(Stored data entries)

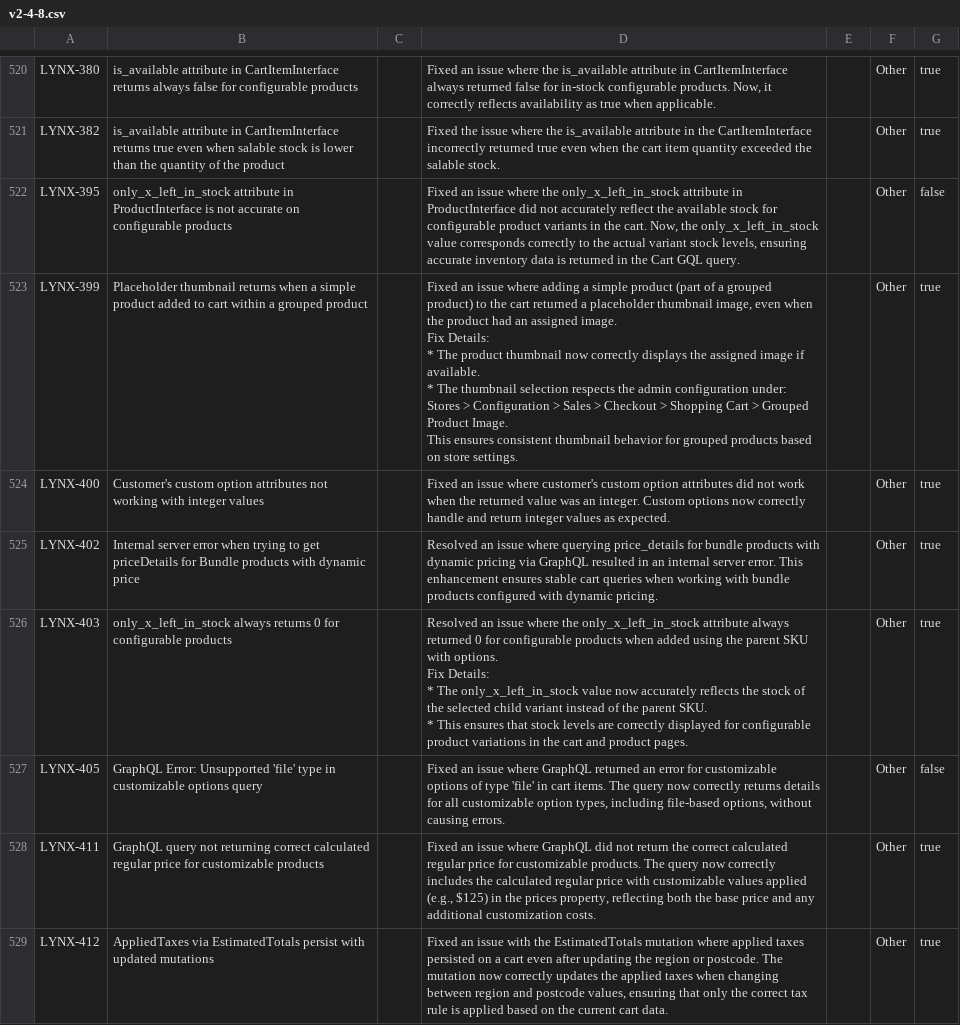
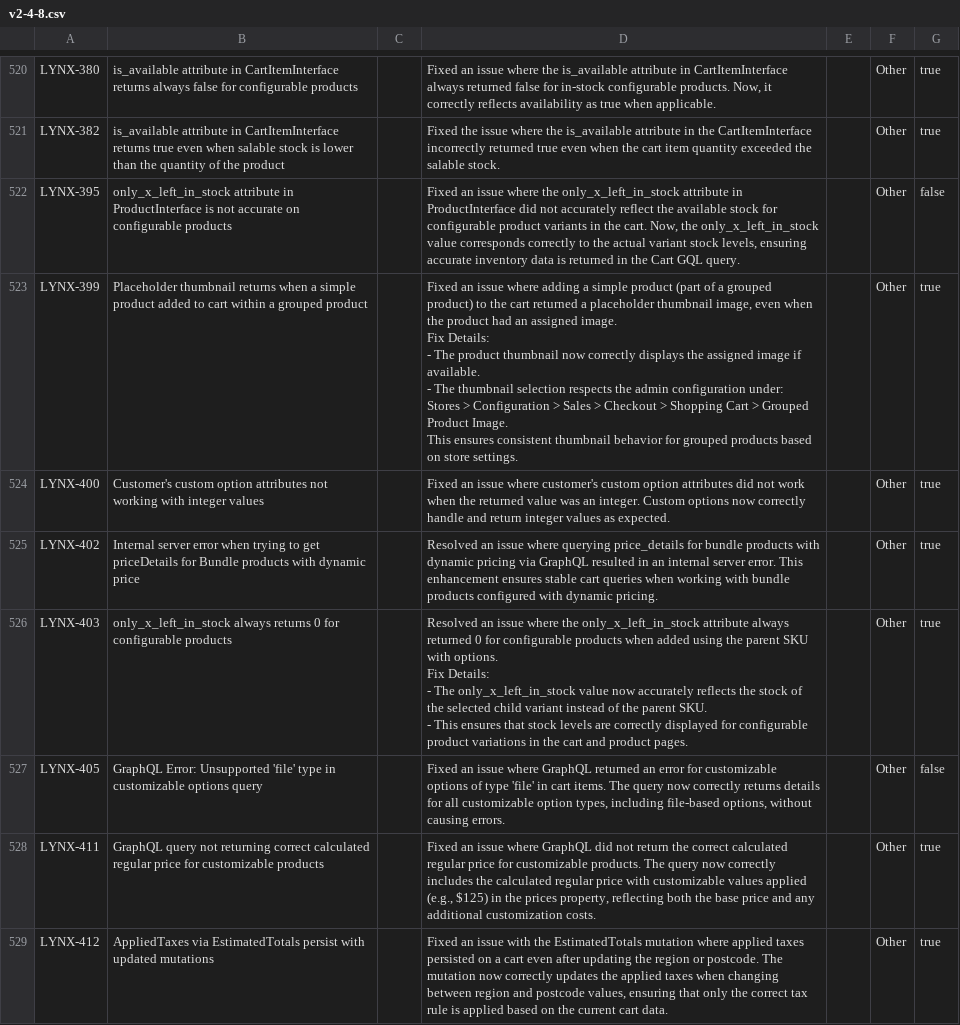
Before and after one commit to AdobeDocs/commerce-operations.zh-Hans, a CSV file: _jekyll/_data/release/fixed-issues/v2-4-8.csv, drawn as a sheet; only a part is shown, gaps mark what is left out.

Commit message:
Updating Old File for core commit adc4381eb2effd812453c18abd010318317d7f8e

```diff
--- a/_jekyll/_data/release/fixed-issues/v2-4-8.csv
+++ b/_jekyll/_data/release/fixed-issues/v2-4-8.csv
@@ -533,14 +533,14 @@ LYNX-382,is_available attribute in CartItemInterface returns true even when sala
 LYNX-395,only_x_left_in_stock attribute in ProductInterface is not accurate on configurable products,"","Fixed an issue where the only_x_left_in_stock attribute in ProductInterface did not accurately reflect the available stock for configurable product variants in the cart. Now, the only_x_left_in_stock value corresponds correctly to the actual variant stock levels, ensuring accurate inventory data is returned in the Cart GQL query.","",Other,false
-LYNX-399,Placeholder thumbnail returns when a simple product added to cart within a grouped product,"","Fixed an issue where adding a simple product (part of a grouped product) to the cart returned a placeholder thumbnail image, even when the product had an assigned image.
-Fix Details:
-* The product thumbnail now correctly displays the assigned image if available.
-* The thumbnail selection respects the admin configuration under:
-Stores > Configuration > Sales > Checkout > Shopping Cart > Grouped Product Image.
-This ensures consistent thumbnail behavior for grouped products based on store settings.","",Other,true
+LYNX-399,Placeholder thumbnail returns when a simple product added to cart within a grouped product,"","Fixed an issue where adding a simple product (part of a grouped product) to the cart returned a placeholder thumbnail image, even when the product had an assigned image.
+Fix Details:
+- The product thumbnail now correctly displays the assigned image if available.
+- The thumbnail selection respects the admin configuration under:
+Stores > Configuration > Sales > Checkout > Shopping Cart > Grouped Product Image.
+This ensures consistent thumbnail behavior for grouped products based on store settings.","",Other,true
 LYNX-400,Customer's custom option attributes not working with integer values,"",Fixed an issue where customer's custom option attributes did not work when the returned value was an integer. Custom options now correctly handle and return integer values as expected.,"",Other,true
 LYNX-402,Internal server error when trying to get priceDetails for Bundle products with dynamic price,"",Resolved an issue where querying price_details for bundle products with dynamic pricing via GraphQL resulted in an internal server error. This enhancement ensures stable cart queries when working with bundle products configured with dynamic pricing.,"",Other,true
-LYNX-403,only_x_left_in_stock always returns 0 for configurable products,"","Resolved an issue where the only_x_left_in_stock attribute always returned 0 for configurable products when added using the parent SKU with options.
-Fix Details:
-* The only_x_left_in_stock value now accurately reflects the stock of the selected child variant instead of the parent SKU.
-* This ensures that stock levels are correctly displayed for configurable product variations in the cart and product pages.","",Other,true
+LYNX-403,only_x_left_in_stock always returns 0 for configurable products,"","Resolved an issue where the only_x_left_in_stock attribute always returned 0 for configurable products when added using the parent SKU with options.
+Fix Details:
+- The only_x_left_in_stock value now accurately reflects the stock of the selected child variant instead of the parent SKU.
+- This ensures that stock levels are correctly displayed for configurable product variations in the cart and product pages.","",Other,true
 LYNX-405,GraphQL Error: Unsupported 'file' type in customizable options query,"","Fixed an issue where GraphQL returned an error for customizable options of type 'file' in cart items. The query now correctly returns details for all customizable option types, including file-based options, without causing errors.","",Other,false
```
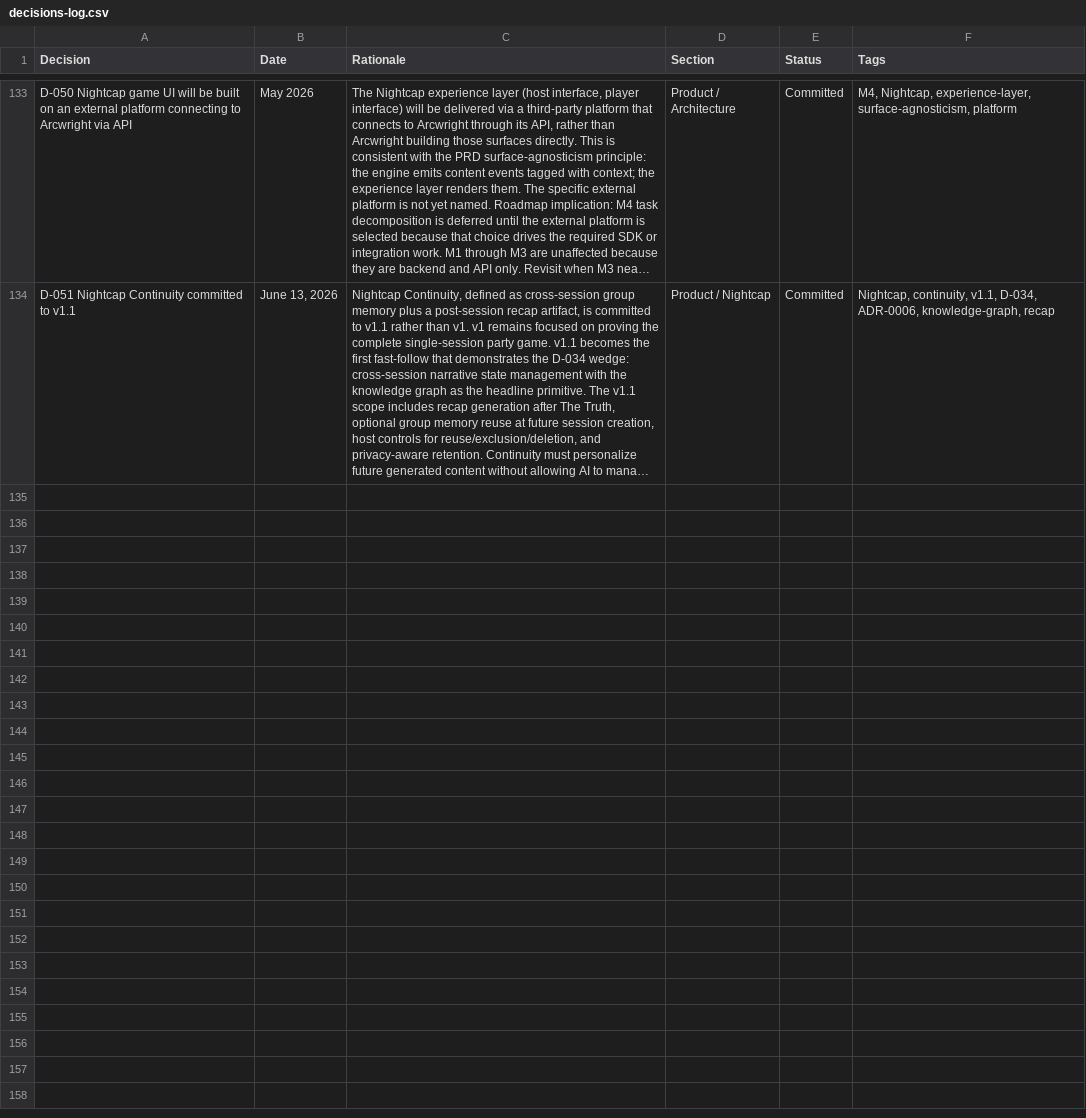
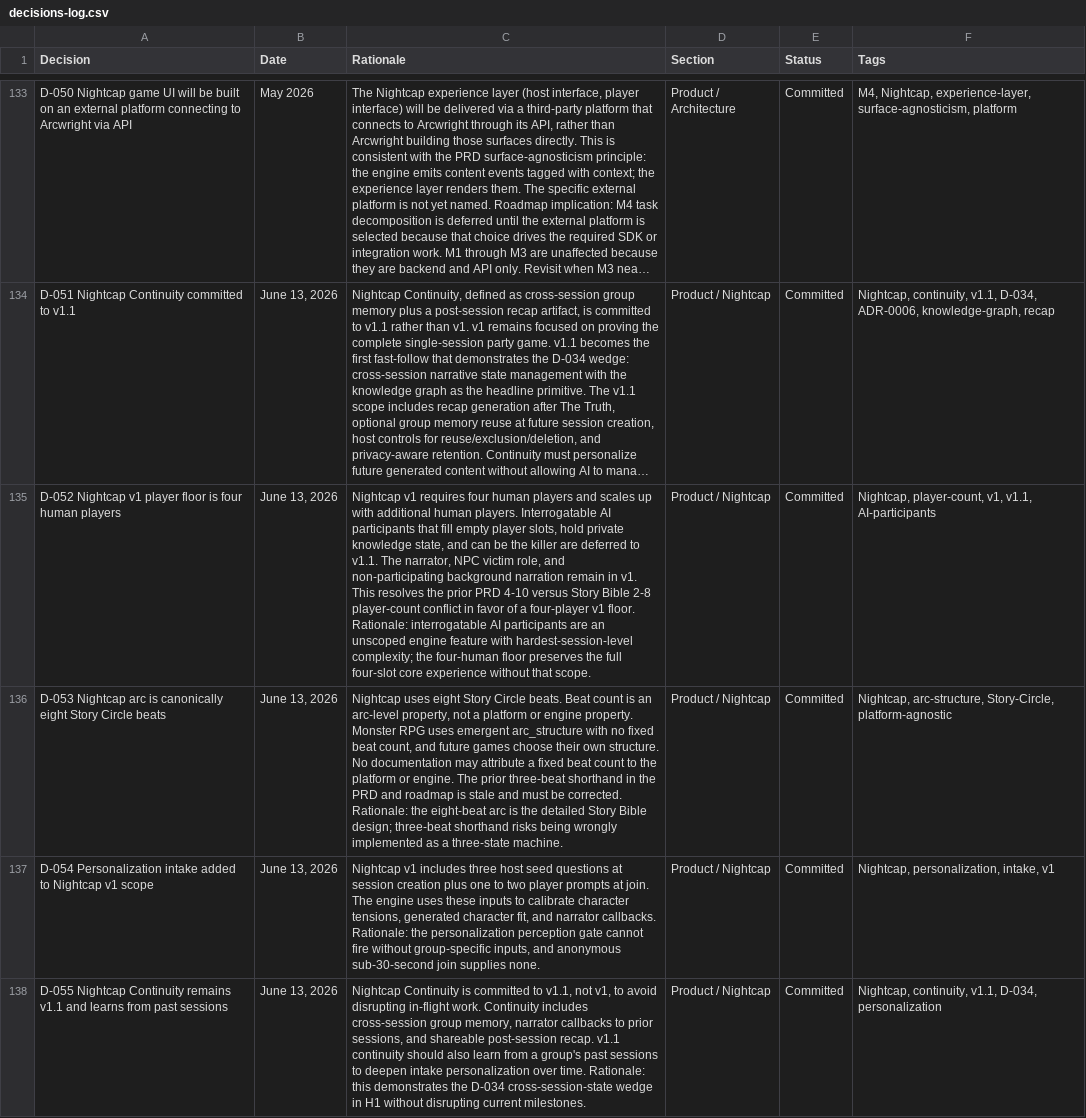
Before and after one commit to nickejanssen/arcwright, a CSV file: docs/product/decisions-log.csv, drawn as a sheet; only a part is shown, gaps mark what is left out; long unchanged cells end in …; the diff covers the shown part only; the diff names each change by its address in the sheet, - before the commit and + after, or states it on an @@ line.

Commit message:
docs(roadmap): align Nightcap product decisions (#115)

```diff
--- a/docs/product/decisions-log.csv
+++ b/docs/product/decisions-log.csv
+row 135: D-052 Nightcap v1 player floor is four human players | June 13, 2026 | Nightcap v1 requires four human players and scales up with additional human players. Interrogatable AI participants that fill empty player slots, hold private knowledge state, and can be the killer are deferred to v1.1. The narrator, NPC victim role, and non-participating background narration remain in v1. This resolves the prior PRD 4-10 versus Story Bible 2-8 player-count conflict in favor of a four-player v1 floor. Rationale: interrogatable AI participants are an unscoped engine feature with hardest-session-level complexity; the four-human floor preserves the full four-slot core experience without that scope. | Product / Nightcap | Committed | Nightcap, player-count, v1, v1.1, AI-participants
+row 136: D-053 Nightcap arc is canonically eight Story Circle beats | June 13, 2026 | Nightcap uses eight Story Circle beats. Beat count is an arc-level property, not a platform or engine property. Monster RPG uses emergent arc_structure with no fixed beat count, and future games choose their own structure. No documentation may attribute a fixed beat count to the platform or engine. The prior three-beat shorthand in the PRD and roadmap is stale and must be corrected. Rationale: the eight-beat arc is the detailed Story Bible design; three-beat shorthand risks being wrongly implemented as a three-state machine. | Product / Nightcap | Committed | Nightcap, arc-structure, Story-Circle, platform-agnostic
+row 137: D-054 Personalization intake added to Nightcap v1 scope | June 13, 2026 | Nightcap v1 includes three host seed questions at session creation plus one to two player prompts at join. The engine uses these inputs to calibrate character tensions, generated character fit, and narrator callbacks. Rationale: the personalization perception gate cannot fire without group-specific inputs, and anonymous sub-30-second join supplies none. | Product / Nightcap | Committed | Nightcap, personalization, intake, v1
+row 138: D-055 Nightcap Continuity remains v1.1 and learns from past sessions | June 13, 2026 | Nightcap Continuity is committed to v1.1, not v1, to avoid disrupting in-flight work. Continuity includes cross-session group memory, narrator callbacks to prior sessions, and shareable post-session recap. v1.1 continuity should also learn from a group's past sessions to deepen intake personalization over time. Rationale: this demonstrates the D-034 cross-session-state wedge in H1 without disrupting current milestones. | Product / Nightcap | Committed | Nightcap, continuity, v1.1, D-034, personalization
```
Also changed, not shown: 3 added rows elsewhere in this file, docs/product/open-questions-log.csv, 31 other files.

▶ [Work task]: Copy every line from the records above that contains the word "added".

▶ [Response area]:
-LYNX-399,Placeholder thumbnail returns when a simple product added to cart within a grouped product,"","Fixed an issue where adding a simple product (part of a grouped product) to the cart returned a placeholder thumbnail image, even when the product had an assigned image.
+LYNX-399,Placeholder thumbnail returns when a simple product added to cart within a grouped product,"","Fixed an issue where adding a simple product (part of a grouped product) to the cart returned a placeholder thumbnail image, even when the product had an assigned image.
-LYNX-403,only_x_left_in_stock always returns 0 for configurable products,"","Resolved an issue where the only_x_left_in_stock attribute always returned 0 for configurable products when added using the parent SKU with options.
+LYNX-403,only_x_left_in_stock always returns 0 for configurable products,"","Resolved an issue where the only_x_left_in_stock attribute always returned 0 for configurable products when added using the parent SKU with options.
+row 137: D-054 Personalization intake added to Nightcap v1 scope | June 13, 2026 | Nightcap v1 includes three host seed questions at session creation plus one to two player prompts at join. The engine uses these inputs to calibrate character tensions, generated character fit, and narrator callbacks. Rationale: the personalization perception gate cannot fire without group-specific inputs, and anonymous sub-30-second join supplies none. | Product / Nightcap | Committed | Nightcap, personalization, intake, v1
Also changed, not shown: 3 added rows elsewhere in this file, docs/product/open-questions-log.csv, 31 other files.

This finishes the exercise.